This article refers to a speech given by Kalamu ya Salaam as a keynote address during the conference “After Katrina: Transnational Perspectives on the Futures of the Gulf South,” which took place at Tulane University on November 15, 2013.
By Nathan C. Martin
It’s easy to drink the elixir of the “New New Orleans” narrative if you’re ignorant, which I was when I moved here nearly four years ago—it’s served in strong doses, and it makes you feel good.
For post-Katrina transplants, New Orleans has a lot to offer, and although it’s impossible for anyone with half a brain and/or heart to completely ignore the fact that a great tragedy took place here not long ago, and the attendant inkling that your being here has something to do with that, this “New New Orleans” narrative serves as an opiating salve that allows you to believe that your being here is not only perfectly okay, but that you—in whatever vague way—are contributing to the rebirth of a great American city.
But as Kalamu ya Salaam pointed out in a recent speech at Tulane University, that rebirth has been a bloody birth, and when I block from my mind the notion that my relocation here makes me part of something special—the New New Orleans—it becomes increasingly clear that the benefits I enjoy that make my quality of life so high are the direct result of others’ suffering and death.
This might be a personal blind spot, something that other transplants have really taken to heart that I somehow, in my ignorance, missed, but I doubt it. The New New Orleans narrative has myopia-making capacities, and it’s time to dismantle it.

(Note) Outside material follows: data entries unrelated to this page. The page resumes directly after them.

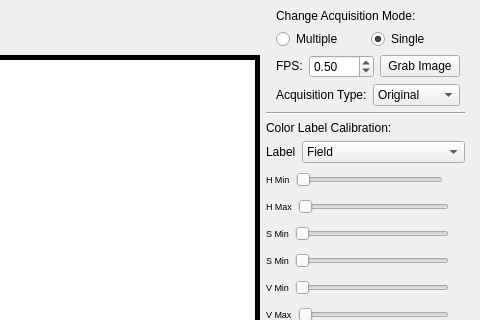
This is vision_calib/src/vision_calib.ui in minhoteam-msl/minho_team_tools as Qt 5 draws it before an edit; both pictures show x 229 to 709 and y 0 to 320 of the 709 by 600 pixel window. The edited form follows.
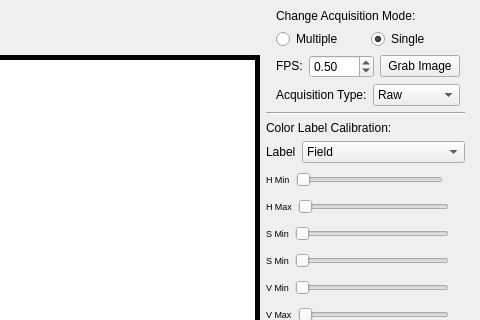
This is the edited form.

Commit message: Minor changes to vision_calib ui

Patch:
```diff
--- a/vision_calib/src/vision_calib.ui
+++ b/vision_calib/src/vision_calib.ui
@@ -329,7 +329,7 @@
          <widget class="QComboBox" name="combo_aqtype">
           <item>
            <property name="text">
-            <string>Original</string>
+            <string>Raw</string>
            </property>
           </item>
           <item>
```
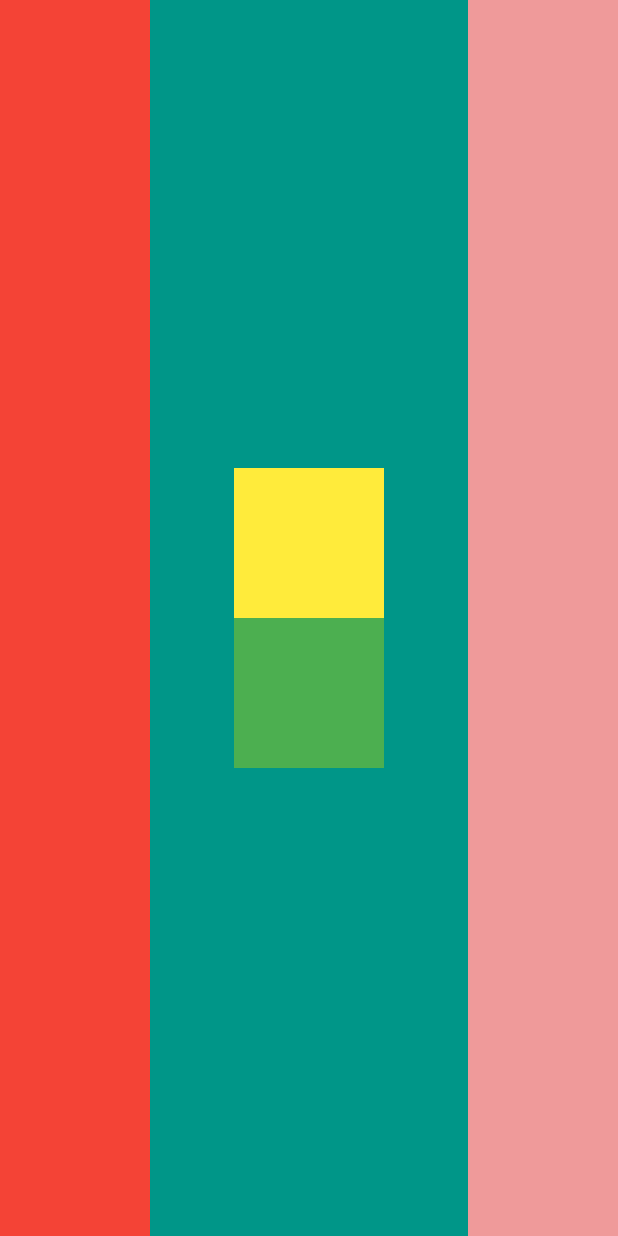
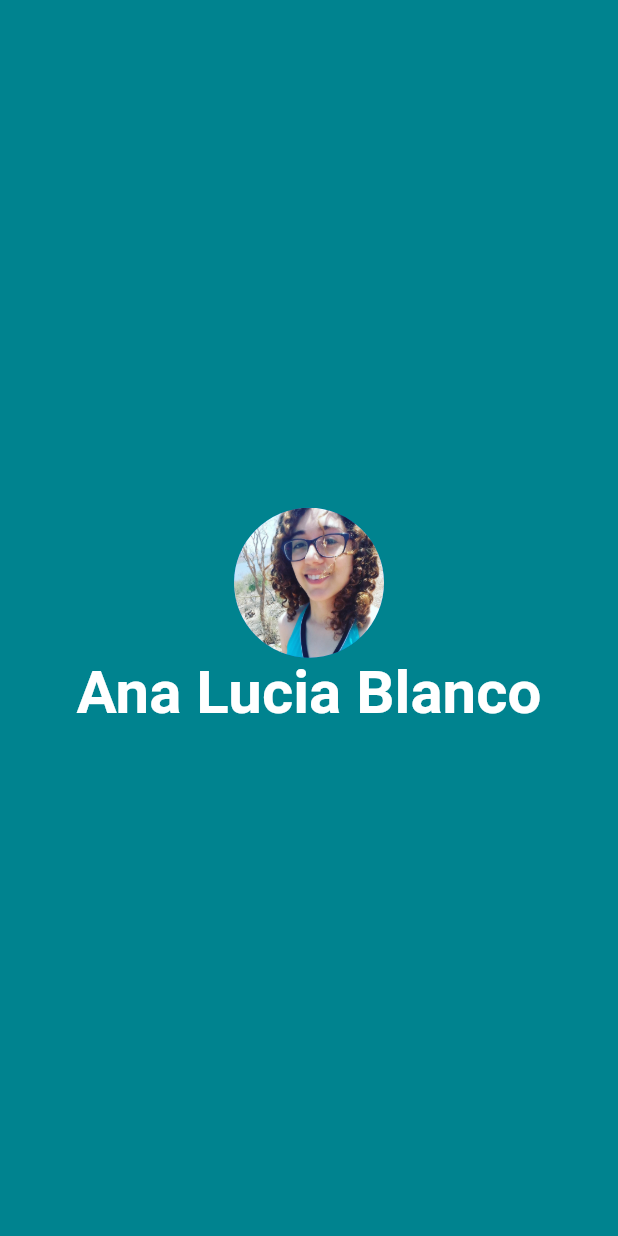
Before and after one commit to analuciablanco/MiCard, a Flutter app: the screen it shows after launch, on a phone screen of 412 x 824 dp. Run offline on Flutter 3.47's test engine with Material 2 defaults, Android fonts, the phone set to English and light mode, and no system bars.

Commit message:
CircleAvatar, AssetImage and Column added

```diff
--- a/lib/main.dart
+++ b/lib/main.dart
@@ -10,41 +10,26 @@ class MyApp extends StatelessWidget {
   Widget build(BuildContext context) {
     return MaterialApp(
       home: Scaffold(
-        backgroundColor: Colors.teal,
+        backgroundColor: Colors.cyan.shade800,
         body: SafeArea(
-          child: Row(
-            crossAxisAlignment: CrossAxisAlignment.stretch,
-            mainAxisAlignment: MainAxisAlignment.spaceBetween,
-            children: <Widget>[
-              // Container 1
-              Container(
-                width: 100.0,
-                color: Colors.red,
-              ),
-              // Container 2
-              Container(
-                width: 100.0,
+          child: Center(
             child: Column(
               mainAxisAlignment: MainAxisAlignment.center,
+              crossAxisAlignment: CrossAxisAlignment.center,
               children: <Widget>[
-                    Container(
-                      width: 100.0,
-                      height: 100.0,
-                      color: Colors.yellow,
+                CircleAvatar(
+                  radius: 50.0,
+                  backgroundImage: AssetImage('images/picture.jpg'),
                 ),
-                    Container(
-                      width: 100.0,
-                      height: 100.0,
-                      color: Colors.green,
+                Text(
+                  'Ana Lucia Blanco',
+                  style: TextStyle(
+                      fontSize: 40.0,
+                      color: Colors.white,
+                      fontWeight: FontWeight.bold),
                 ),
               ],
             ),
-              ),
-              Container(
-                width: 100.0,
-                color: Colors.red.shade200,
-              ),
-            ],
           ),
         ),
       ),
```
Also changed, not shown: pubspec.yaml (+2 -47 lines), images/picture.jpg (added). Lines whose indentation alone changed are shown as unchanged.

I don’t pretend in any way to be a leader in this effort—I can’t be, but I can listen to those who are, or who have the potential to be. This speech by Salaam—a writer, educator, and Lower Ninth Ward native, among many other things—is part poem, part memoir, part lament, includes sort of a a people’s history of MRGO, and generally discusses what he calls “the so-called levee failures.” It articulates better than anything else I’ve encountered the macabre tension rife in a city that at once offers the blessings of home and the sincere threat of death. That his sentiments come across as so electrifying and novel speaks at once to the ignorance of people like me and to the utter strength and ubiquity of the New New Orleans narrative, which works vigorously to suppress the messages Salaam shares. Although his phrasings are extraordinary, these messages are not. Hundreds of thousands of people—particularly black people—know them by heart, but unless you’re part of that community, you’ve been told something else, something that makes you feel good—and, like me, you probably believed it.
In a preamble to his talk, Salaam quotes a stirring and eloquent 1785 denunciation of slavery by Thomas Jefferson, who owned slaves his entire life, did not free any of his slaves upon his death, and fathered numerous children with one of his wife’s slaves, a 13-year-old girl. “This man, who was your third president,” Salaam says, “exemplifies to a degree unmatched perhaps by any other president—and that is a very high degree—the central American character of belief in high ideals and the lowest form of private behavior.”
I can’t help but think of this “central American character” when I think of my own conduct since moving here, encouraged by my belief in the New New Orleans, however benign any individual action I’ve taken might seem. Post-Katrina New Orleans is a complicated place, but what’s not complicated is the fact that many who have come here since the storm are doing well, while others who were here before are not, if they managed to make it back at all (more than 100,000 black people did not). Any transplant with a sincere interest in the well-being of his or her adopted home will work, perhaps at his or her own expense, to remedy this situation. How to go about this is a question each individual must consider, but it seems clear that the answer will come more quickly and truthfully once we eschew all belief in the New New Orleans narrative and understand that the benefits it touts fall within a narrow scope, outside of which reside trauma, poverty, and death.